Clinical Waste – Every Hospital’s Responsibility
On September 3, 2019, Shaniera Akram, wife of cricketer Wasim Akram, posted on her social media platforms calling for attention towards Clifton beach in Karachi.
In her post, Shaniera declared the beach under a state of emergency as biohazardous waste was found at the shore, acting as a threat to the community. While it has not been known who is responsible for the disposal of the waste, it is important to know how this waste should be treated by hospitals themselves.
Hospital facilities are expected to maintain the highest standards of cleanliness and hygiene, but what we don’t consider is that these same hospitals are also the hub of infection as blood, body fluids and consumables of infectious patients are also a source of disease transmission.
It is the hospitals’ responsibility to ensure the waste material of clinical treatment is handled carefully in the ward, during storage and even after it leaves the facility, so it does not pose a risk of infecting others.
Clinical waste, which is biohazardous, is generated from all areas of the hospital. Used bandages and injection syringes from patient wards, blood and body parts from the Operation Theatre and used blood collection tubes from the laboratory are all types of clinical waste and have to be disposed correctly as per national and international guidelines.
Hospitals are instructed to use color-coded garbage bags to separate clinical and non-clinical waste. Non-clinical waste which is mainly paper, plastic and food items can be recycled or disposed in local waste collection bins, but clinical waste handling has to follow specific guidelines:
All staff should be able to identify the different types of clinical waste
Proper waste management begins with segregation in which all hospital staff (from doctors to housekeeping staff) is able to identify the different categories of clinical waste and is aware of which color bag to use for disposal.
If hospital staff is not trained appropriately, clinical waste may be thrown away like kitchen garbage and may eventually find its way to local community garbage bins.
Sharp items should be disposed in puncture proof containers
Any sharp item, whether a needle or broken glass, has the potential to injure and infect whoever is collecting or transporting the waste material. Puncture-proof, sealable containers should be present in all wards of healthcare facilities so that used needles are immediately placed in these Danger Boxes instead of plastic bags which can easily be ripped by a sharp object.
Staff should wear personal protective equipment while handling clinical waste
Staff handling the clinical waste are at a high risk of getting exposed to infectious agents and should use protective gear like heavy duty gloves, boots, gowns and masks to prevent any accidental injury.
Clinical waste storage areas should be secure

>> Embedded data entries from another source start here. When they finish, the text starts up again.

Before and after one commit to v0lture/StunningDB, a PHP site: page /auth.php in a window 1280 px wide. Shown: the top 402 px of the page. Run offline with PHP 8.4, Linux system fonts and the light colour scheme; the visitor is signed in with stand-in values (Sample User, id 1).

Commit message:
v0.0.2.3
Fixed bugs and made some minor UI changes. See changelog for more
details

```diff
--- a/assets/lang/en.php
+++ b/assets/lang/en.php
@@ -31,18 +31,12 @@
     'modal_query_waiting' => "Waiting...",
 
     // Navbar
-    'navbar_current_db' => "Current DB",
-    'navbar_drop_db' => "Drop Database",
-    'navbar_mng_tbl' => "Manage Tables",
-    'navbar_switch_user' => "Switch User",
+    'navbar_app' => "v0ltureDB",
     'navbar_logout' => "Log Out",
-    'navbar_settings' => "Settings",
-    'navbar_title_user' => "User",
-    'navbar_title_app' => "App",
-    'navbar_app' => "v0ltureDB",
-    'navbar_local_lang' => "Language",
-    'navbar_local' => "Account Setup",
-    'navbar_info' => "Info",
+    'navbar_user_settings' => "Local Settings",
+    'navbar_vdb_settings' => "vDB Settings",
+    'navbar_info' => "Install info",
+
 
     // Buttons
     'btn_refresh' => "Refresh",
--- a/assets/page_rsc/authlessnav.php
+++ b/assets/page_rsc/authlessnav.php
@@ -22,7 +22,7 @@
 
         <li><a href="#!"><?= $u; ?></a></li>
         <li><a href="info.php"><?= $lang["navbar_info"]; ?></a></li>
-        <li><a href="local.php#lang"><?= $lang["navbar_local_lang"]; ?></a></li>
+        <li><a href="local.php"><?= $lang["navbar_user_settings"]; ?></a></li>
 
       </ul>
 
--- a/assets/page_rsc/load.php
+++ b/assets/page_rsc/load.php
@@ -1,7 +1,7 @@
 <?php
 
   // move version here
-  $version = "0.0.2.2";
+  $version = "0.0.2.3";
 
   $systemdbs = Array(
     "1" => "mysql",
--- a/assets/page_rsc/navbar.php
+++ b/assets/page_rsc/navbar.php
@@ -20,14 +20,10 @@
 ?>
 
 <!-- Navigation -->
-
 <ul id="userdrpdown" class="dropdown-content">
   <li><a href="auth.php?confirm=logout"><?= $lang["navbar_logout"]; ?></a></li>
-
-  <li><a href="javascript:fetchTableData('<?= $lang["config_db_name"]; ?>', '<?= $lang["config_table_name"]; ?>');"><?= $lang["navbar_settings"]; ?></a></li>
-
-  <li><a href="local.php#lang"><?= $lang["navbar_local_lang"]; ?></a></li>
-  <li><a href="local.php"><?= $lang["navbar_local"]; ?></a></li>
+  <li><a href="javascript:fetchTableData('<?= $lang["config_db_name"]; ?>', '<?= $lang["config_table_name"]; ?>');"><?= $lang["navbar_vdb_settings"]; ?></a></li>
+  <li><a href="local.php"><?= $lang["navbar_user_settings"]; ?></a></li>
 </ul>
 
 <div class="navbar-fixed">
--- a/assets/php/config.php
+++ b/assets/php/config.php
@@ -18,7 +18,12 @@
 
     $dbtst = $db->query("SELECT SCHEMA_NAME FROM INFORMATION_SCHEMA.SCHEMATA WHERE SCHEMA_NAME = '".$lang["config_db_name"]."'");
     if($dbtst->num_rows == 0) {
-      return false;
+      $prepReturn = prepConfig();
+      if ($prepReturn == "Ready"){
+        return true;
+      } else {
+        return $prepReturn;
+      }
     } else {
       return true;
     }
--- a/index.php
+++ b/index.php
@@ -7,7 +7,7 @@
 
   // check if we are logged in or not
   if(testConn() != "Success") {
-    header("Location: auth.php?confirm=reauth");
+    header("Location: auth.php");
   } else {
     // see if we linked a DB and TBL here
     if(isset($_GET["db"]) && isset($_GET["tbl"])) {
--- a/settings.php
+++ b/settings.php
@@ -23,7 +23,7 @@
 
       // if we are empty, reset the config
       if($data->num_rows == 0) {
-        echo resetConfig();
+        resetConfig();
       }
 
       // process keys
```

Although clinical waste should be disposed as soon as possible, it may be stored temporarily in designated areas within the hospital premises, which are ventilated and kept cool and dry. If these areas are not kept locked at all times, scavengers may locate this clinical waste and sell these used medical items to drug dealers and illegal practitioners.

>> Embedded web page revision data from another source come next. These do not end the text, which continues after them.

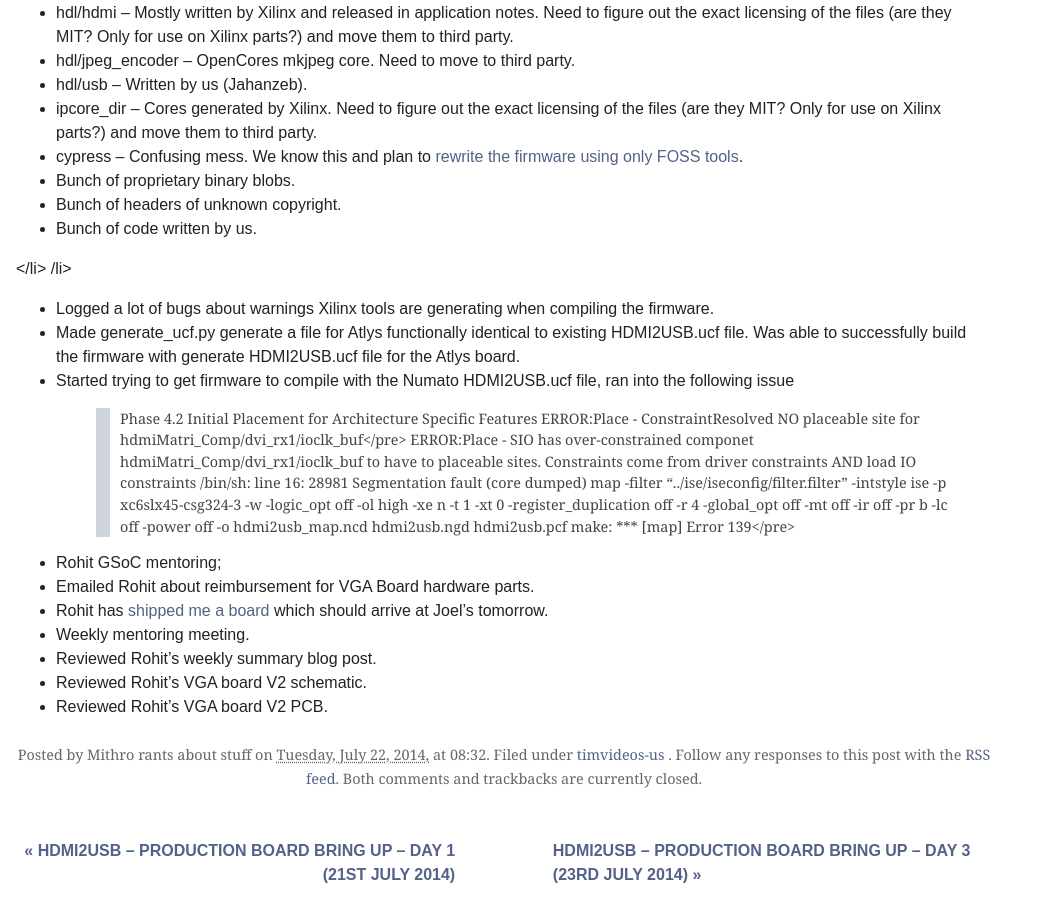
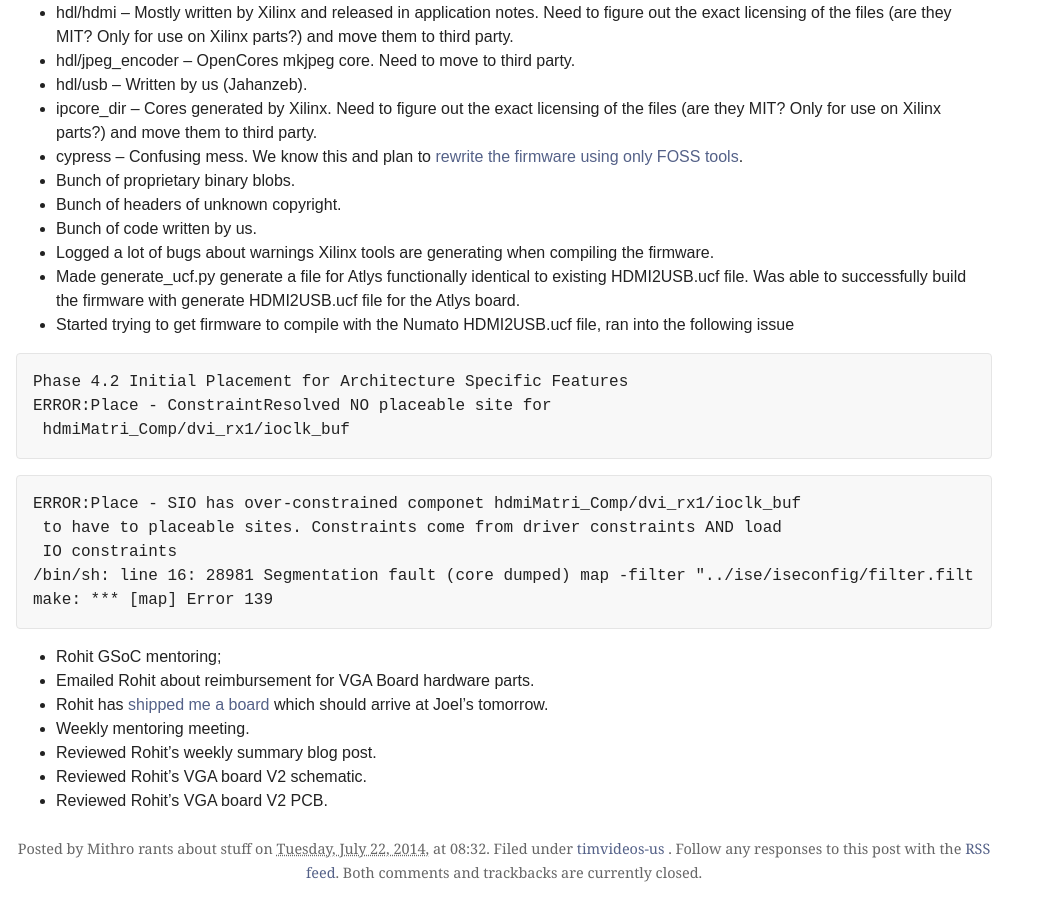
Before and after one commit to mithro/blog.mithis.net, a Jekyll site: the page built from _posts/2014-07-23-hdmi2usb-production-board-bring-up-day-2-22nd-july-2014.md, in a window 1280 px wide and 900 px high, scrolled down 761 px. Shown: the whole window, without its empty margins (0-1039 px from the left). Built offline with Jekyll 4.4.1, drawn with Linux system fonts in a browser that asks for light colours.

Commit message:
P2: content fidelity — hdmi2usb day-2 (drop mangled </li> /li>; blockquote/pre -> 2 fenced)
Three raw-HTML findings: deleted the orphan </li> /li> closer line, and
reconstructed the blockquote-wrapped two-<pre> ISE/make error dump as two
fenced code blocks with text extracted byte-verbatim from the live oracle
(leading-space whitespace preserved; blockquote wrapper dropped per the
triage decision). Per the committed scope decision (P2-FINDINGS §3.5 /
FOLLOWUPS P6/SYSTEMIC) the corpus-wide flat-list nesting is NOT re-done
here — deferred to the dedicated P6 pass.

Co-Authored-By: Claude Opus 4.7 (1M context) <noreply@anthropic.com>

````diff
--- a/_posts/2014-07-23-hdmi2usb-production-board-bring-up-day-2-22nd-july-2014.md
+++ b/_posts/2014-07-23-hdmi2usb-production-board-bring-up-day-2-22nd-july-2014.md
@@ -31,19 +31,24 @@ wordpress_url: https://blog.mithis.net/archives/timvideos-us/1988-hdmi2usb-produ
 - Bunch of proprietary binary blobs.
 - Bunch of headers of unknown copyright.
 - Bunch of code written by us.
-</li> /li>
 - Logged a lot of bugs about warnings Xilinx tools are generating when compiling the firmware.
 - Made generate_ucf.py generate a file for Atlys functionally identical to existing HDMI2USB.ucf file. Was able to successfully build the firmware with generate HDMI2USB.ucf file for the Atlys board.
 - Started trying to get firmware to compile with the Numato HDMI2USB.ucf file, ran into the following issue
->
+
+```
 Phase 4.2 Initial Placement for Architecture Specific Features
 ERROR:Place - ConstraintResolved NO placeable site for
-hdmiMatri_Comp/dvi_rx1/ioclk_buf</pre>
+ hdmiMatri_Comp/dvi_rx1/ioclk_buf
+```
+
+```
 ERROR:Place - SIO has over-constrained componet hdmiMatri_Comp/dvi_rx1/ioclk_buf
-to have to placeable sites. Constraints come from driver constraints AND load
-IO constraints
+ to have to placeable sites. Constraints come from driver constraints AND load
+ IO constraints
 /bin/sh: line 16: 28981 Segmentation fault (core dumped) map -filter "../ise/iseconfig/filter.filter" -intstyle ise -p xc6slx45-csg324-3 -w -logic_opt off -ol high -xe n -t 1 -xt 0 -register_duplication off -r 4 -global_opt off -mt off -ir off -pr b -lc off -power off -o hdmi2usb_map.ncd hdmi2usb.ngd hdmi2usb.pcf
-make: *** [map] Error 139</pre>
+make: *** [map] Error 139
+```
+
 - Rohit GSoC mentoring;
 - Emailed Rohit about reimbursement for VGA Board hardware parts.
 - Rohit has [shipped me a board](http://www.dhl.com/content/g0/en/express/tracking.shtml?brand=DHL&AWB=7654078014%0D%0A) which should arrive at Joel’s tomorrow.
````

Clinical waste should be incinerated by a certified agency
The final destination of clinical waste should be incineration as burning the material at high temperatures is a safe and effective way of eliminating the risk completely. Few hospitals in Karachi have in-house incinerators but others can outsource this service to government agencies like the Karachi Metropolitan Corporation, which regularly collect clinical waste for incineration.

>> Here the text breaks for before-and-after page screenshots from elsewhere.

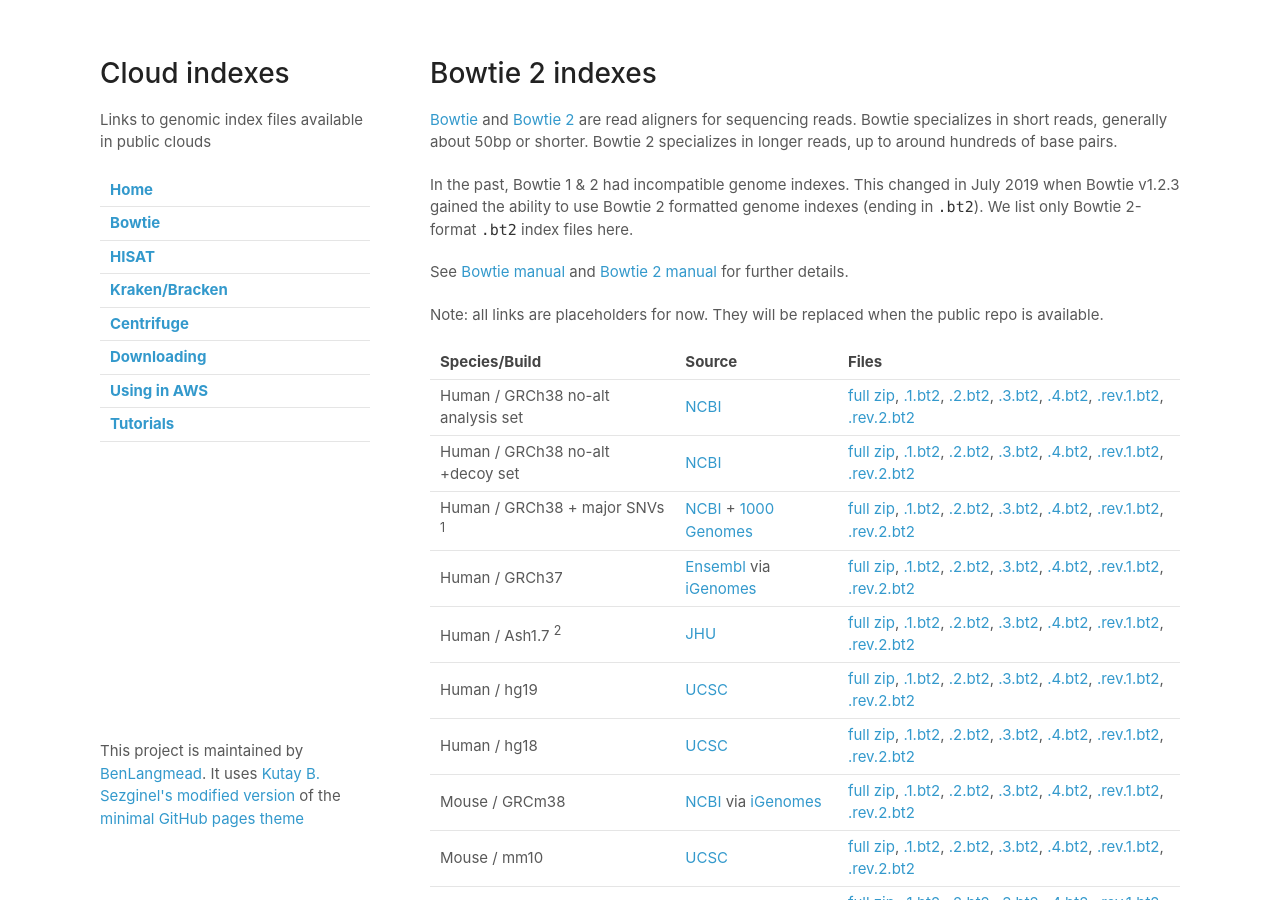
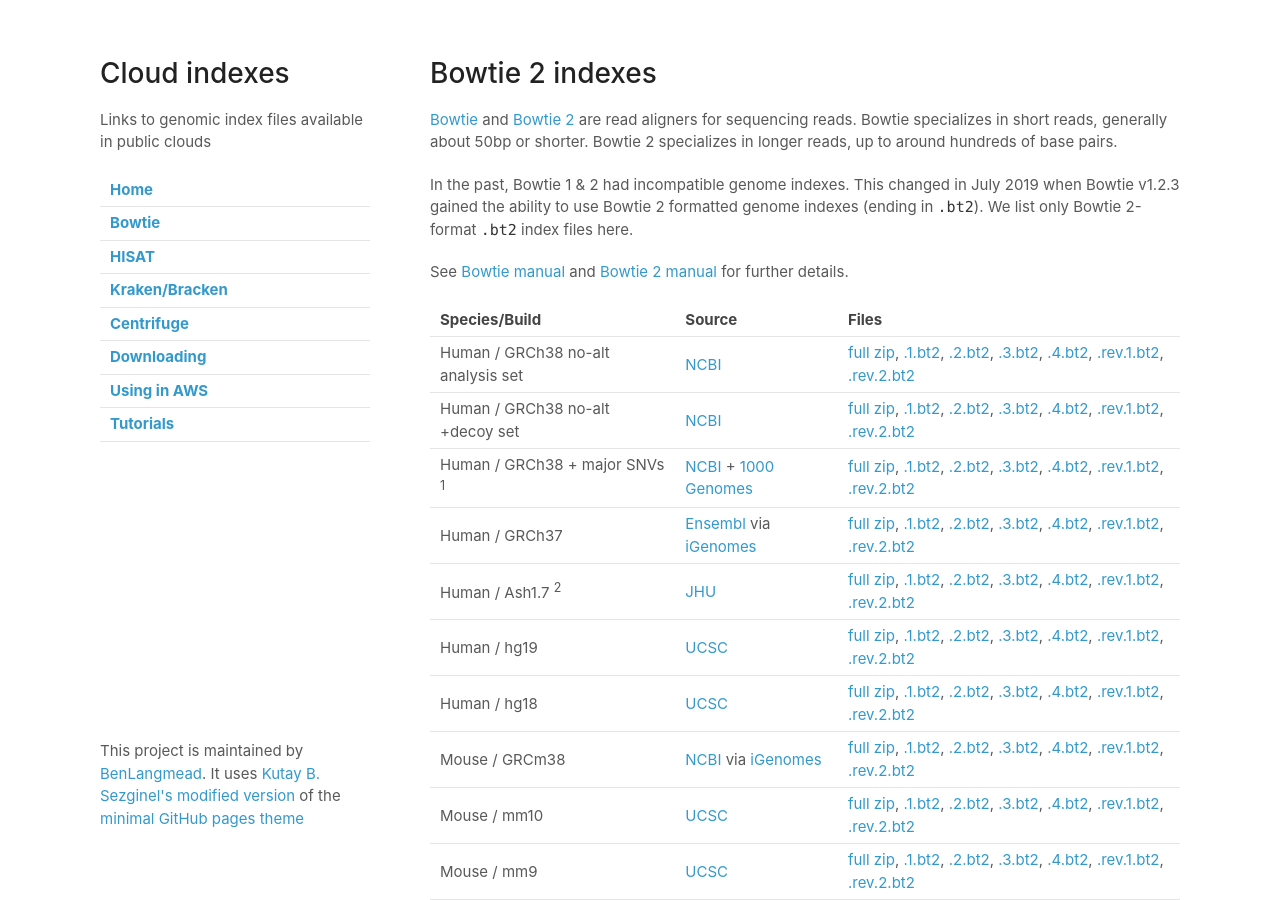
Before and after one commit to BenLangmead/aws-indexes, a Jekyll site: the page built from docs/bowtie.md, in a window 1280 px wide and 900 px high. Built offline with Jekyll 4.4.1, drawn with Linux system fonts in a browser that asks for light colours; our own code applies the rules of GitHub Pages for plain Markdown files.

Commit message:
Take away placeholders statement for bowtie

```diff
--- a/docs/bowtie.md
+++ b/docs/bowtie.md
@@ -5,8 +5,6 @@
 In the past, Bowtie 1 & 2 had incompatible genome indexes.  This changed in July 2019 when Bowtie v1.2.3 gained the ability to use Bowtie 2 formatted genome indexes (ending in `.bt2`).  We list only Bowtie 2-format `.bt2` index files here.
 
 See [Bowtie manual](http://bowtie-bio.sourceforge.net/manual.shtml) and [Bowtie 2 manual](http://bowtie-bio.sourceforge.net/bowtie2/manual.shtml) for further details.
-
-Note: all links are placeholders for now.  They will be replaced when the public repo is available.
 
 <div class="datatable-begin"></div>
 
```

The above regulations are mainly for solid waste while regulations for liquid waste, chemical waste and radioactive waste have separate protocols developed to neutralize the waste and prevent spread of health risks within the community.
If waste management policies aren’t followed and monitored, hospital waste, like house-hold waste, may be dumped into side alleys, empty plots or open sewers. Improper disposal may result in spread of disease within the community, either by intentional reselling of clinical waste or unintentional injuries during a visit to the playground, the park or the beach.